In Robert Bolt's play A Man for All Seasons, what is the significance of the act of prayer among Thomas More and his family, and of the prayer itself, when considered in the light of the rest of the play?
Robert Bolt's play A Man for All Seasons concerns the historic Thomas More's disapproval of King Henry VIII's desire to break from the Roman Catholic Church. Henry VIII desired to do so in order to secure a divorce because his present wife, Queen Catherine, was barren, and he wanted a son. Knowing that his mistress Anne Boleyn was pregnant, he wanted to marry her instead. As Lord Chancellor, Thomas More had the second highest ranking state office, and he had duties under what was then the Catholic Church to appoint clergymen. As Lord Chancellor, he was also a very devout man, so when in the play he speaks of praying, he generally means it literally. However, the immoral state of England's government under King Henry VIII does not escape More, so he also uses the idea of praying ironically in order to show the uselessness of prayer in such an immoral state of decay.
Queen Catherine had first been the wife of King Henry VIII's brother, so when his brother died, in order to be able to legally marry her, Henry VIII had to petition permission from the Pope or be charged with incest. Trouble is, Catherine proves to be barren. In the opening scene, Cardinal Wolsey is speaking with More to try and win More's approval for the king's desire to break from the Church. As part of his argument Wosley points out the fact that Catherine is barren. He further points out that if the king does not have a son, then the Tudor dynasty shall end with the king's death. Wolsey then firmly states, "The King needs a son," and asks More, "What are you going to do about it?" More's reply to that question is the first instance in which More refers to prayer; he says, "I pray for it daily." In speaking of praying that the king have a son, More is being very sincere; his answer is a sincere reflection of his devoted faith.
However, his next reference to prayer is used ironically. More cannot help but see multiple levels of immorality in Henry VIII's actions: (1)The king had to ask the Pope to issue a dispensation to permit him to marry Catherine in the first place; (2) he has impregnated a mistress; and (3) he is now, as More phrases it, asking the Pope to "dispense with his dispensation," all for the sake of having his way. More importantly, More sees that if the king continues on this path of immorality, then the entire state will fall to chaos, and his prayers will have little effect in repairing the chaos. Hence, he uses the term "prayers" ironically in his following speech:

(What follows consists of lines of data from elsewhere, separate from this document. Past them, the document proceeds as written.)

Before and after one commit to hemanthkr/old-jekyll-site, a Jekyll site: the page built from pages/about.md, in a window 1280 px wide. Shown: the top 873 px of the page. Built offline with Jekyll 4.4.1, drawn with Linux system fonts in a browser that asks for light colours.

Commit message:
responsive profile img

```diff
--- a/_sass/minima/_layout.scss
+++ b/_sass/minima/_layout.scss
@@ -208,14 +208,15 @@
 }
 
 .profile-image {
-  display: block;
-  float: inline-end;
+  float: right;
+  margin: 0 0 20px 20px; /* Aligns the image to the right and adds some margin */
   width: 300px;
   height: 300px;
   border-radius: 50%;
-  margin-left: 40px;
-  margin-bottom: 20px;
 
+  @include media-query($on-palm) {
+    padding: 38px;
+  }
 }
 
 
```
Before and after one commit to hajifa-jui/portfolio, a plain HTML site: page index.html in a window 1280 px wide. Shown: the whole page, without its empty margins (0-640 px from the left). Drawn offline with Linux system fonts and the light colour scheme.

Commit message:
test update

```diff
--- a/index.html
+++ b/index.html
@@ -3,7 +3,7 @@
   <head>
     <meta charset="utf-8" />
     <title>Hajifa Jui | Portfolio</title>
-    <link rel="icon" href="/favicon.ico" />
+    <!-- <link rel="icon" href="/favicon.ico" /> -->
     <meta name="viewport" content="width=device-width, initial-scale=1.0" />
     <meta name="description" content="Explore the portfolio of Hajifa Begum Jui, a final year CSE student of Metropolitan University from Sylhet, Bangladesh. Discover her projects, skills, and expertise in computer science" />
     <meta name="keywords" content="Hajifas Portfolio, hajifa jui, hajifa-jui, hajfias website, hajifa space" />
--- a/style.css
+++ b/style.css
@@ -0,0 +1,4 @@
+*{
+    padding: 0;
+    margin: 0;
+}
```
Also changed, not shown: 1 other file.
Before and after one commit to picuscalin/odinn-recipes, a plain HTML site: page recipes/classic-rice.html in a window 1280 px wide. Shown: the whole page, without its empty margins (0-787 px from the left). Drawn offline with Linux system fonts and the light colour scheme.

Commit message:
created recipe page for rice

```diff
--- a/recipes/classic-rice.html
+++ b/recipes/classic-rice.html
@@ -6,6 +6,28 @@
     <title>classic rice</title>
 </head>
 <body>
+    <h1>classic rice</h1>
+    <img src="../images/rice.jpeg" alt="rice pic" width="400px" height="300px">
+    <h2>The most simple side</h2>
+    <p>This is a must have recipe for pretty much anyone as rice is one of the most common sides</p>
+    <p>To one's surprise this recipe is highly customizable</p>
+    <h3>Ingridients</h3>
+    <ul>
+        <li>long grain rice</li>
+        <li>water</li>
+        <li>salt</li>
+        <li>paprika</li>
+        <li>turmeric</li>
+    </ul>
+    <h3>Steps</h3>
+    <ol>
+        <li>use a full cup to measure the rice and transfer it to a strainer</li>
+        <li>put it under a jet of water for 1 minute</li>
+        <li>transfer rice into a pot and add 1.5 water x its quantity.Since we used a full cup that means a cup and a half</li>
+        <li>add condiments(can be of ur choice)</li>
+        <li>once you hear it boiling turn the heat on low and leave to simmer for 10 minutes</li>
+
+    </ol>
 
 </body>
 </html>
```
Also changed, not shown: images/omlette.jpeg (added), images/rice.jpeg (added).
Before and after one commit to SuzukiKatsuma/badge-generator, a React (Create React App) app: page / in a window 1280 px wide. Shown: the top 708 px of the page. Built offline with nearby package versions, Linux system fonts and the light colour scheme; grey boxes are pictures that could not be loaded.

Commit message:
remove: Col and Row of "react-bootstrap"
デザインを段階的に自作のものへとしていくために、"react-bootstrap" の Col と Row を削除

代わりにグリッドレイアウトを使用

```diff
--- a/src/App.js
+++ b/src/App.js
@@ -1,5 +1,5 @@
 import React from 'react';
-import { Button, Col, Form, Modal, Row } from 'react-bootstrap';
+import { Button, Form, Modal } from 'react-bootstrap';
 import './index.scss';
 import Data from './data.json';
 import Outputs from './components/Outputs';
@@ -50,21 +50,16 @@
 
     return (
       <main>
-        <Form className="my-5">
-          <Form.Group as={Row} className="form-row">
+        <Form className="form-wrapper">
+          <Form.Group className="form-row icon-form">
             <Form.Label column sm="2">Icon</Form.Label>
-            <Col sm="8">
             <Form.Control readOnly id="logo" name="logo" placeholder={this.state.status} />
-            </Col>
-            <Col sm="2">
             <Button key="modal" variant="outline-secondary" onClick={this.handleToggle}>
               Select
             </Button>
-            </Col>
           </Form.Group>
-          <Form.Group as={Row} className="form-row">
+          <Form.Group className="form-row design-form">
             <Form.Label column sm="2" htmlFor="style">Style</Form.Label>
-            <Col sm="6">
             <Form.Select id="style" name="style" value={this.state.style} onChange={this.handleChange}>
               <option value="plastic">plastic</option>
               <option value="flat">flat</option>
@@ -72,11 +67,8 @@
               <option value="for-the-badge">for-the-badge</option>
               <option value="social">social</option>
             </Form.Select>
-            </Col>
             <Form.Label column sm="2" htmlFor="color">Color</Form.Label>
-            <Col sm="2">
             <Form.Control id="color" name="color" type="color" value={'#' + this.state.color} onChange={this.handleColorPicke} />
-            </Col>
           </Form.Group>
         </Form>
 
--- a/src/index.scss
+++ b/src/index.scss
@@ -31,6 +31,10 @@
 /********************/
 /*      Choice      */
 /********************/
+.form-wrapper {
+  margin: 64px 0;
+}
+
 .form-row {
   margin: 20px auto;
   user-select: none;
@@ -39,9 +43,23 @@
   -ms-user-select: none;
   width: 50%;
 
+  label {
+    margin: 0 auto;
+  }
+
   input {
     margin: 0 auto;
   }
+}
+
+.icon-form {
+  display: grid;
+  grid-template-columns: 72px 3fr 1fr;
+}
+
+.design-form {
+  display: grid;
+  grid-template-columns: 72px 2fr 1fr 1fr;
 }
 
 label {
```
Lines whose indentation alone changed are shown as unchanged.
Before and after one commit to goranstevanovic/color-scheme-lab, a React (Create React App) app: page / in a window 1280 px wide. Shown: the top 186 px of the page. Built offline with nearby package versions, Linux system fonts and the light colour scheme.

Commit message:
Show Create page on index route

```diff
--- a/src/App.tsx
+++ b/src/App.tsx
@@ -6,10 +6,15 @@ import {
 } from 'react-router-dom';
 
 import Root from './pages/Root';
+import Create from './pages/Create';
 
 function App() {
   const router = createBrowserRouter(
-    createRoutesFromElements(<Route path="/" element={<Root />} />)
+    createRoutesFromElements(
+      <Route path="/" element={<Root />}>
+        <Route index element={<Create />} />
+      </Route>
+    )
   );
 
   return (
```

Well ... I believe, when statesmen forsake their own private conscience for the sake of their public duties ... they lead their country by a short route to chaos. ... And we shall have my prayers to fall back on.
In other words, though More is a man of faith, he knows that prayers alone have no way of repairing an immoral, chaotic government. Yet, at the same time, a government can only be strong when it follows the tenants of its religion.